> to 100 nicknames, some, like Bluebill are obvious and some are very
> colorful. My favorite is God-damn. This comes from a hunters magazine in
> the Carolinas in the 1880s. A local hunter was asked about these ducks. He
> said, “Most people just call them Dickeys, ya know, because of the way they
> just go dickey-dickey-dickey across the water when they take off. But
> around here we just call them God Damns because they’re so god damn to kill.
> >
> > And just a couple of other odd duck names: Cow Frog and Soup Lips. Both
> of these names refer to Northern Shoveler. I’ve never found a definitive
> reason for these names but guesses I’ve seen are: Soup Lips seems to be a
> reference to the beak shape. Cow Frog is apparently because they may sit on
> shallow, temporary ponds in cattle pastures and the green head reminds one
> of a frog. If you know a better reason for these names I’d like to know it.
> These were just guesses from someone who really didn’t know.
> >
> > It’s not just ducks. There are many other colorful names for all kinds
> of birds. Field Officer for Red-winged Blackbird (from the red epaulets on
> the wing like those on the shoulders of a military uniform. Another
> favorite is Lord God Bird. I imagine this could be fitting for the first
> time someone sees a Pileated Woodpecker.
> >
> >
> > Dan Gleason
> > Owner, Wild Birds Unlimited of Eugene
> > Ornithology Instructor, retired, University of Oregon
> > <dan-gleason...>
> >
> >
> >> On Feb 13, 2021, at 6:40 PM, Sandy Leaptrott <sandyleapt...>
> wrote:
> >>
> >> Has anyone every heard Buffleheads referred to as Butter Balls? That
> is what Dad called them in Waldport, Oregon in the early 1930’s. I have no
> idea why.

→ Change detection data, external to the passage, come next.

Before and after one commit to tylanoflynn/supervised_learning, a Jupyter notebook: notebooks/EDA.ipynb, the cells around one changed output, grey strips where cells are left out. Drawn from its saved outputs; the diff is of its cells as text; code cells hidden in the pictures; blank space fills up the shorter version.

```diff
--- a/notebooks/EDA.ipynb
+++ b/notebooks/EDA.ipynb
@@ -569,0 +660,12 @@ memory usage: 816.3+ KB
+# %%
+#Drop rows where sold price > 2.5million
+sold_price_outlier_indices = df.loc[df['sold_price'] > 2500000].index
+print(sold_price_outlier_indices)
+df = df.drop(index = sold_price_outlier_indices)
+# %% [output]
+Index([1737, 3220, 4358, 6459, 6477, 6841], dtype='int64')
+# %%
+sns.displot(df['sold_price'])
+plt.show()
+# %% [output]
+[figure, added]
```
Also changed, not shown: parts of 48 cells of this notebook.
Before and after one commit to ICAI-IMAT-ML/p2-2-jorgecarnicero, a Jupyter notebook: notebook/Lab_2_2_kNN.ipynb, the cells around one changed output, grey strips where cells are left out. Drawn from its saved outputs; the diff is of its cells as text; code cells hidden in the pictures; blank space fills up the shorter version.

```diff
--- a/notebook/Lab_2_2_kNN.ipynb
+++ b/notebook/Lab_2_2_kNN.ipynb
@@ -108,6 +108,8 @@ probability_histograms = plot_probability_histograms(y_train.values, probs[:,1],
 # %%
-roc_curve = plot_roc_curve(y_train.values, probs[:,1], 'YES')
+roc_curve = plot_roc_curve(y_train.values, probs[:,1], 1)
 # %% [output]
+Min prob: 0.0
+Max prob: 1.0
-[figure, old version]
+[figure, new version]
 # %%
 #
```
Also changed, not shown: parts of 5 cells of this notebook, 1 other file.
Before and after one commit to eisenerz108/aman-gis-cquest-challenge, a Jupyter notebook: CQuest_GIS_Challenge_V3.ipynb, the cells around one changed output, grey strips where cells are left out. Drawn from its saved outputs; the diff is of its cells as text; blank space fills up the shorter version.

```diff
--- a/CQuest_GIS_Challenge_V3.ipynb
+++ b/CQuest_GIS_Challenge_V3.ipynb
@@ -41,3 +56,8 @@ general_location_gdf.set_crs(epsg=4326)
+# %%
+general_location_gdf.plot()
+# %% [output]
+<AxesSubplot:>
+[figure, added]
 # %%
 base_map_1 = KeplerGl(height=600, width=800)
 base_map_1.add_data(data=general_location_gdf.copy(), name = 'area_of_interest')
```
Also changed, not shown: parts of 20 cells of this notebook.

> >>
> >> Sandy Leaptrott
> >> NE Portland
> >>
> >>
> >>
> >> Sent from my iPad
> >> *******
> >> UNSUBSCRIBE: www.freelists.org/list/obol
> >> OBOL archives: www.freelists.org/archive/obol
> >> Contact moderator: <obol-moderators...>
> >
> > *******
> > UNSUBSCRIBE: www.freelists.org/list/obol
> > OBOL archives: www.freelists.org/archive/obol
> > Contact moderator: <obol-moderators...>
> >
>
> *******
> UNSUBSCRIBE: www.freelists.org/list/obol
> OBOL archives: www.freelists.org/archive/obol
> Contact moderator: <obol-moderators...>
>
> *******
> UNSUBSCRIBE: www.freelists.org/list/obol
> OBOL archives: www.freelists.org/archive/obol
> Contact moderator: <obol-moderators...>
>
>

 
Join us on Facebook!